- This is not just about farmers. Bargain-obsessed, fast-paced eaters drive the food system as much as farmers do. Profit-obsessed, ad-happy mega-food retailers, even more so. We're all in this together.
And there are a lot of us. About 7.2 billion people inhabit the earth and many of them go hungry. More than 840 million people are “undernourished,” according to the UN. The causes are many.
One factor is access. Even the poorest regions of the world generally produce enough food to feed their inhabitants. Access, not quantity, is the issue.
As farmers know better than others, the Canadian Foodgrains Bank (CFGB) and Mennonite Central Committee (MCC) no longer ship food overseas, other than MCC's canned meat. They buy food in the region where it is needed; it's more timely and, in theory, it supports local markets, rather than flooding them.
Lack of access in a certain area could result because global markets—driven in part by speculators—have made food too expensive; because small farmers have been displaced by export-driven operations; because global trade regulations have hurt poorer regions (often to the benefit of wealthier ones); or because of political strife, climate impacts or other reasons.
Regarding access, we can ask whether hungry people have access to Canadian grain. Only about 5 percent of Canadian grain exports go to countries listed by the UN as having high undernourishment. This is an admittedly simplified indicator, though, as undernourishment is increasingly found in wealthy countries too.
We can say with more certainty how much Canadian—and American—grain goes to feed livestock: about three-quarters. The resulting meat does eventually feed humans, but this is, on the whole, a highly inefficient way of transferring nutrients from the earth to humans, with a qualifier for livestock raised and preferably finished on land suitable for grazing, but not cultivation).
A certain percentage of grain production also goes for fibre, fuel and other non-edible uses, although the figure is relatively low in Canada.
Then there is waste. Studies show that between a quarter and a half of food produced in North America is wasted at various points from the field to the table. That is not to imply—contrary to what parents sometimes say—that if it were not wasted here it would feed hungry kids elsewhere in the world, but it again highlights that the food system is much more complex than just maximizing overall production in order to feed the hungry.
Waste is also a factor abroad, where poor grain storage can lead to spoilage.
Global obesity, which some say gobbles up enough nutrients for an additional billion people, is another form of waste.
The question then is whether the world needs high-input agriculture, or reduced waste and less meat, combined perhaps with effective poverty-reduction strategies, effective climate strategies, and improved farming methods other than the high-input, high-energy variety.

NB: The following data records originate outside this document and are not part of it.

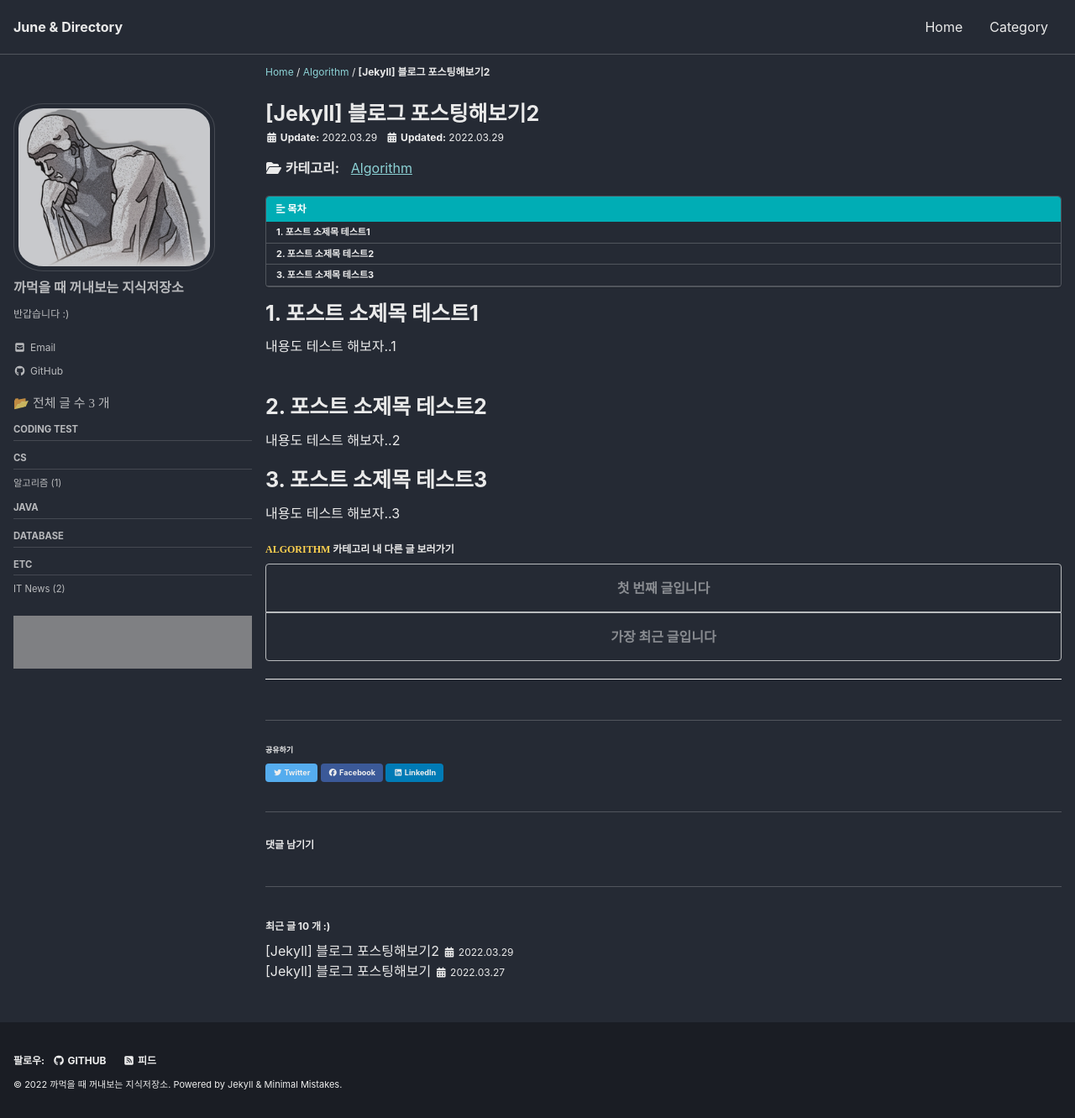
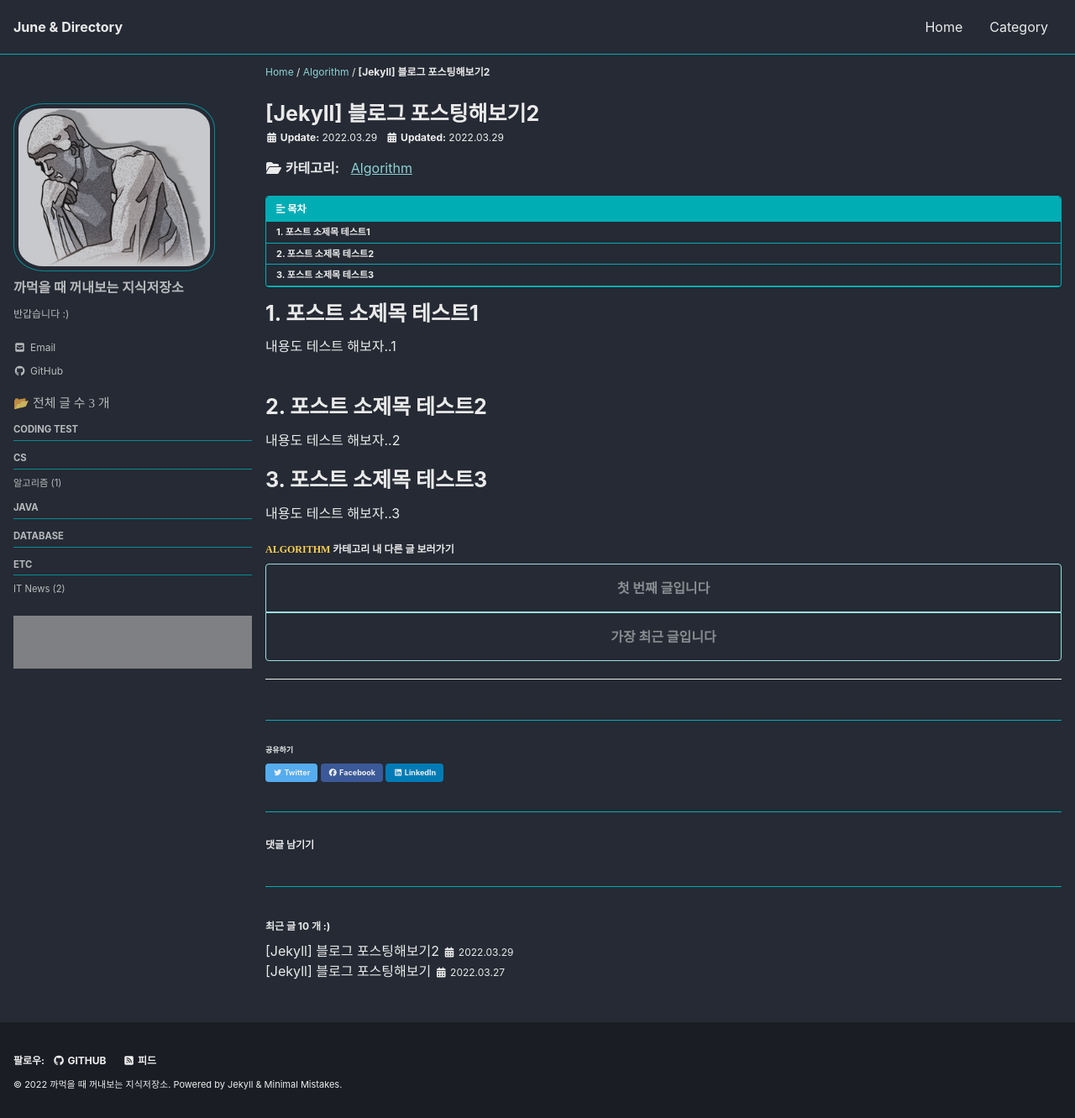
Before and after one commit to hi-june/hi-june.github.io, a Jekyll site: the page built from _posts/2022-03-29-my-third-post.md, in a window 1280 px wide and 1331 px high. Shown: the whole window at 84% size. Built offline with Jekyll 4.4.1, drawn with Linux system fonts in a browser that asks for light colours; cached includes are drawn as plain includes; nearby versions of some CDN libraries; some web fonts are replaced; comment, search, counter and statistics services are not loaded; grey boxes are pictures that could not be loaded.

Commit message:
경계선 색깔 변경

```diff
--- a/_sass/minimal-mistakes/skins/_dark.scss
+++ b/_sass/minimal-mistakes/skins/_dark.scss
@@ -6,7 +6,8 @@
 $background-color: #252a34 !default;
 $text-color: #eaeaea !default;
 $primary-color: #00adb5 !default;
-$border-color: mix(#fff, $background-color, 20%) !default;
+//$border-color: mix(#fff, $background-color, 20%) !default;
+$border-color: #00adb5 !default;
 $code-background-color: mix(#000, $background-color, 15%) !default;
 $code-background-color-dark: mix(#000, $background-color, 20%) !default;
 $form-background-color: mix(#000, $background-color, 15%) !default;
```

CFGB has received notable kudos in the latter category.
Farmers do indeed produce a lot of food, but if the ultimate goal were to minimize global hunger, the North American food and agriculture system would look different. Farmers are, of course, entitled to make ethical and business decisions as they see fit, but we need a rigorous discussion about global food systems.
This topic is far more complex than a one-page article—or a one-line axiom—can convey. That is my point. Farmers, eaters and people concerned about hunger need to own those complexities.
For more on this subject, see More viewpoints: Who feeds the world?
--Posted Feb. 13, 2014